Exercise brief: Say only the number of lines in the entries below that contain "section".

Available data:

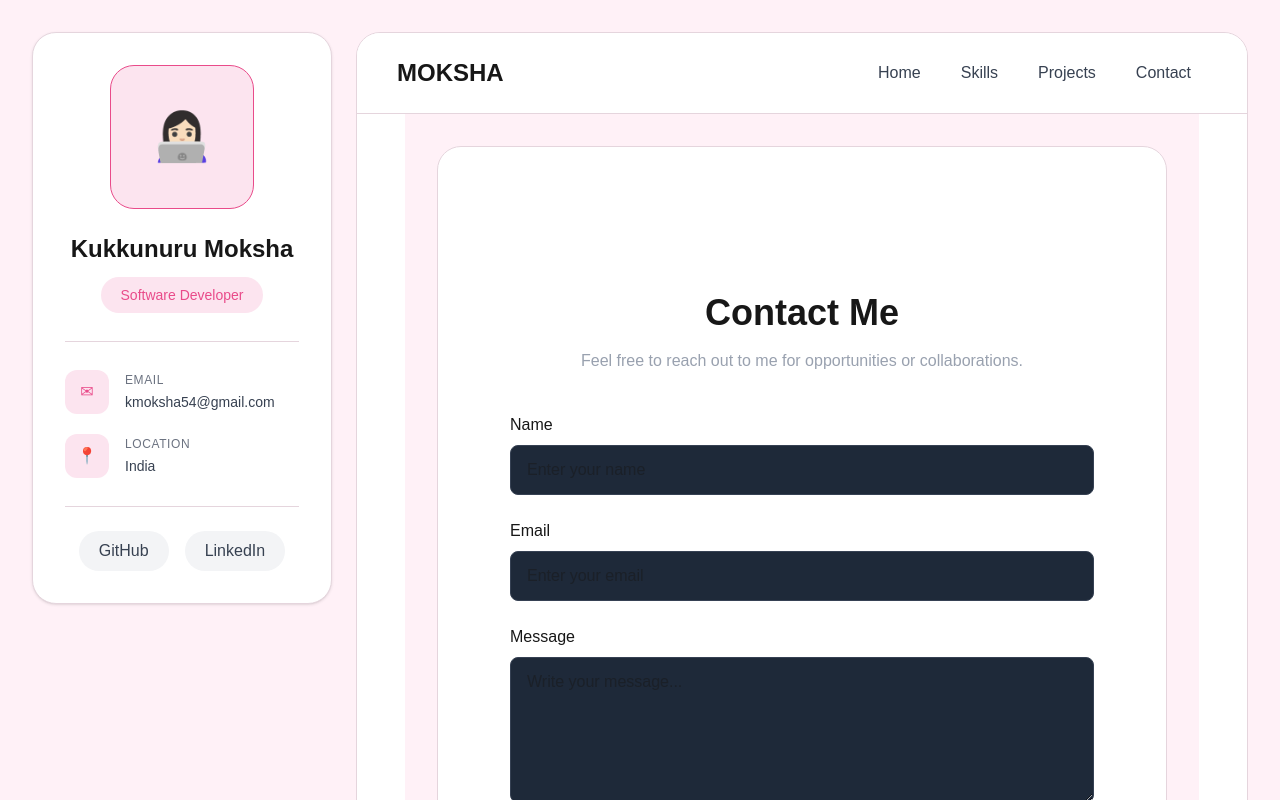
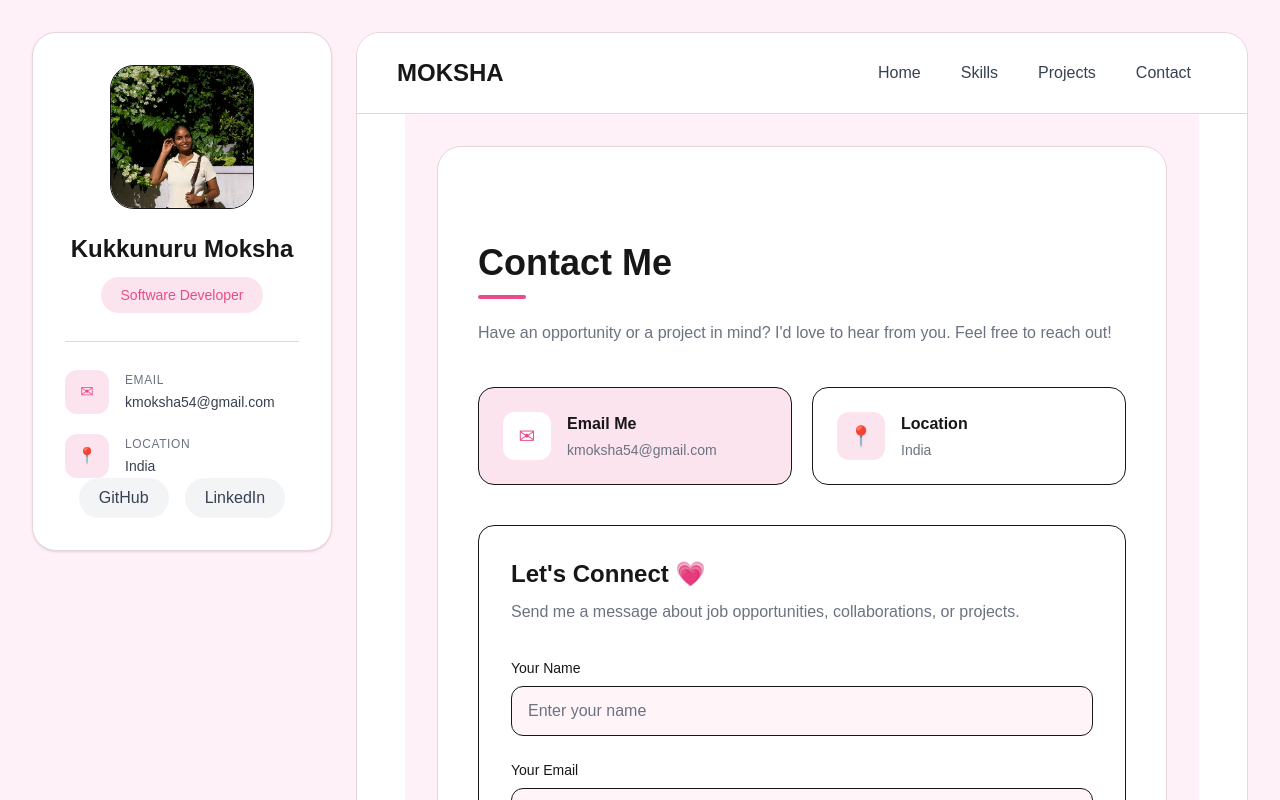
Before and after one commit to Moksha-source/my-portfolio, a Next.js app: page /contact in a window 1280 px wide. Shown: the top 800 px of the page. Built offline with nearby package versions, Linux system fonts and the light colour scheme.

Commit message:
Improve portfolio layout and styling

```diff
--- a/app/projects/page.tsx
+++ b/app/projects/page.tsx
@@ -1,11 +1,5 @@
 import Projects from "@/components/Projects";
 
 export default function ProjectsPage() {
-  return (
-    <main className="min-h-screen bg-background text-foreground p-4 md:p-8">
-      <div className="max-w-5xl mx-auto bg-white border border-gray-border rounded-3xl p-6 md:p-10">
-        <Projects />
-      </div>
-    </main>
-  );
+  return <Projects />;
 }
--- a/app/skills/page.tsx
+++ b/app/skills/page.tsx
@@ -1,11 +1,5 @@
 import Skills from "@/components/Skills";
 
 export default function SkillsPage() {
-  return (
-    <main className="min-h-screen bg-background text-foreground p-4 md:p-8">
-      <div className="max-w-5xl mx-auto bg-white border border-gray-border rounded-3xl p-6 md:p-10">
-        <Skills />
-      </div>
-    </main>
-  );
+  return <Skills />;
 }
--- a/components/About.tsx
+++ b/components/About.tsx
@@ -1,9 +1,9 @@
 export default function About() {
   return (
-    <section id="about" className="py-10 md:py-14">
+    <section id="about" className="py-6 py-8">
 
       {/* Heading */}
-      <div className="mb-10">
+      <div className="mb-7">
 
         <h2 className="text-3xl md:text-4xl font-bold text-black">
           About Me
--- a/components/Contact.tsx
+++ b/components/Contact.tsx
@@ -1,67 +1,144 @@
 export default function Contact() {
   return (
-    <section
-      id="contact"
-      className="min-h-screen flex items-center justify-center px-8"
-    >
-      <div className="max-w-2xl w-full">
+    <section id="contact" className="py-10 md:py-14">
 
-        <h2 className="text-4xl font-bold text-center mb-4">
+      {/* Heading */}
+      <div className="mb-10">
+        <h2 className="text-3xl md:text-4xl font-bold text-black">
           Contact Me
         </h2>
 
-        <p className="text-gray-400 text-center mb-10">
-          Feel free to reach out to me for opportunities or collaborations.
+        <div className="w-12 h-1 bg-pink rounded-full mt-3" />
+
+        <p className="text-gray mt-5 leading-7">
+          Have an opportunity or a project in mind? I'd love to hear from you.
+          Feel free to reach out!
+        </p>
+      </div>
+
+      {/* Contact Information Cards */}
+      <div className="grid grid-cols-1 sm:grid-cols-2 gap-5 mb-10">
+
+        {/* Email */}
+        <a
+          href="mailto:kmoksha54@gmail.com"
+          className="bg-pink-light border border-pink-border rounded-2xl p-6 flex items-center gap-4 hover:border-pink hover:-translate-y-1 transition duration-300"
+        >
+          <div className="w-12 h-12 bg-white rounded-xl flex items-center justify-center text-pink text-xl">
+            ✉
+          </div>
+
+          <div>
+            <h3 className="font-semibold text-black">Email Me</h3>
+            <p className="text-sm text-gray mt-1 break-all">
+              kmoksha54@gmail.com
+            </p>
+          </div>
+        </a>
+
+        {/* Location */}
+        <div className="bg-white border border-pink-border rounded-2xl p-6 flex items-center gap-4 hover:border-pink hover:-translate-y-1 transition duration-300">
+          <div className="w-12 h-12 bg-pink-light rounded-xl flex items-center justify-center text-pink text-xl">
+            📍
+          </div>
+
+          <div>
+            <h3 className="font-semibold text-black">Location</h3>
+            <p className="text-sm text-gray mt-1">
+              India
+            </p>
+          </div>
+        </div>
+
+      </div>
+
+      {/* Contact Form */}
+      <div className="bg-white border border-pink-border rounded-2xl p-6 md:p-8">
+
+        <h3 className="text-2xl font-bold text-black mb-2">
+          Let's Connect 💗
+        </h3>
+
+        <p className="text-gray mb-8 leading-7">
+          Send me a message about job opportunities, collaborations,
+          or projects.
         </p>
 
-        <form className="space-y-6">
+        <form
+          action="mailto:kmoksha54@gmail.com"
+          method="POST"
+          encType="text/plain"
+          className="space-y-6"
+        >
 
+          {/* Name */}
           <div>
-            <label className="block mb-2">
-              Name
+            <label
+              htmlFor="name"
+              className="block text-sm font-medium text-black mb-2"
+            >
+              Your Name
             </label>
 
             <input
+              id="name"
+              name="Name"
               type="text"
               placeholder="Enter your name"
-              className="w-full bg-gray-800 border border-gray-700 rounded-lg px-4 py-3 outline-none focus:border-white"
+              required
+              className="w-full rounded-xl border border-pink-border bg-[#fff5f8] px-4 py-3 text-black placeholder:text-gray focus:outline-none focus:border-pink focus:ring-2 focus:ring-pink-light transition"
             />
           </div>
 
+          {/* Email */}
           <div>
-            <label className="block mb-2">
-              Email
+            <label
+              htmlFor="email"
+              className="block text-sm font-medium text-black mb-2"
+            >
+              Your Email
             </label>
 
             <input
+              id="email"
+              name="Email"
               type="email"
-              placeholder="Enter your email"
-              className="w-full bg-gray-800 border border-gray-700 rounded-lg px-4 py-3 outline-none focus:border-white"
+              placeholder="Enter your email address"
+              required
+              className="w-full rounded-xl border border-pink-border bg-[#fff5f8] px-4 py-3 text-black placeholder:text-gray focus:outline-none focus:border-pink focus:ring-2 focus:ring-pink-light transition"
             />
           </div>
 
+          {/* Message */}
           <div>
-            <label className="block mb-2">
-              Message
+            <label
+              htmlFor="message"
+              className="block text-sm font-medium text-black mb-2"
+            >
+              Your Message
             </label>
 
             <textarea
-              placeholder="Write your message..."
+              id="message"
+              name="Message"
               rows={5}
-              className="w-full bg-gray-800 border border-gray-700 rounded-lg px-4 py-3 outline-none focus:border-white"
+              placeholder="Write your message here..."
+              required
+              className="w-full rounded-xl border border-pink-border bg-[#fff5f8] px-4 py-3 text-black placeholder:text-gray focus:outline-none focus:border-pink focus:ring-2 focus:ring-pink-light transition resize-y"
             />
           </div>
 
+          {/* Submit */}
           <button
             type="submit"
-            className="w-full bg-white text-black py-3 rounded-lg font-semibold hover:bg-gray-200 transition"
+            className="w-full sm:w-auto bg-pink text-white px-8 py-3 rounded-full font-semibold hover:bg-pink-dark hover:-translate-y-0.5 transition duration-300"
           >
-            Let's Connect
+            Send Message →
           </button>
 
         </form>
+      </div>
 
-      </div>
     </section>
   );
 }
--- a/components/Skills.tsx
+++ b/components/Skills.tsx
@@ -19,10 +19,10 @@ const skillGroups = [
 
 export default function Skills() {
   return (
-    <section id="skills" className="py-10 md:py-14">
+    <section id="skills" className="py-6 py-8">
 
       {/* Heading */}
-      <div className="mb-10">
+      <div className="mb-8">
 
         <h2 className="text-3xl md:text-4xl font-bold text-black">
           Skills
@@ -38,12 +38,12 @@ export default function Skills() {
 
 
       {/* Skill Groups */}
-      <div className="grid grid-cols-1 md:grid-cols-2 gap-5">
+      <div className="grid grid-cols-1 md:grid-cols-2 gap-4">
 
         {skillGroups.map((group, index) => (
           <div
             key={group.title}
-            className={`rounded-2xl p-6 border border-gray-border hover:border-pink hover:-translate-y-1 transition duration-300 ${
+            className={`rounded-2xl p-5 border border-gray-border hover:border-pink hover:-translate-y-1 transition duration-300 ${
               index % 2 === 0
                 ? "bg-pink-light"
                 : "bg-white"
--- a/components/profileCard.tsx
+++ b/components/profileCard.tsx
@@ -1,3 +1,4 @@
+import Image from "next/image";
 export default function ProfileCard() {
   return (
     <aside className="bg-white border border-gray-border rounded-3xl p-6 md:p-8 h-fit lg:sticky lg:top-8 shadow-sm">
@@ -6,10 +7,15 @@ export default function ProfileCard() {
       <div className="flex flex-col items-center text-center">
 
         {/* Profile Image */}
-        <div className="w-36 h-36 rounded-3xl bg-pink-light border border-pink flex items-center justify-center mb-6 overflow-hidden">
-          <span className="text-5xl">
-            👩🏻‍💻
-          </span>
+        <div className="relative w-36 h-36 rounded-3xl border border-pink-border overflow-hidden mb-6">
+          <Image
+            src="/moksha-profile.jpeg"
+            alt="Moksha - Software Developer"
+            fill
+            priority
+            className="object-cover object-top"
+            sizes="144px"
+          />
         </div>
 
         {/* Name */}
@@ -75,26 +81,24 @@ export default function ProfileCard() {
 
 
       {/* Social Links */}
-      <div className="border-t border-gray-border mt-7 pt-6">
-
       <div className="flex justify-center gap-4">
-
         <a
-            href="#"
+          href="https://github.com/Moksha-source/"
+          target="_blank"
+          rel="noopener noreferrer"
           className="px-5 py-2 rounded-full bg-gray-light text-gray-dark hover:bg-pink-light hover:text-pink transition"
         >
           GitHub
         </a>
 
         <a
-            href="#"
+          href="https://www.linkedin.com/in/k-moksha-912b71377/?isSelfProfile=true"
+          target="_blank"
+          rel="noopener noreferrer"
           className="px-5 py-2 rounded-full bg-gray-light text-gray-dark hover:bg-pink-light hover:text-pink transition"
         >
           LinkedIn
         </a>
-
-        </div>
-
       </div>
 
     </aside>
```
Also changed, not shown: components/Projects.tsx (+48 -30 lines), public/moksha-profile.jpeg (added). Lines whose indentation alone changed are shown as unchanged.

Your solution: 7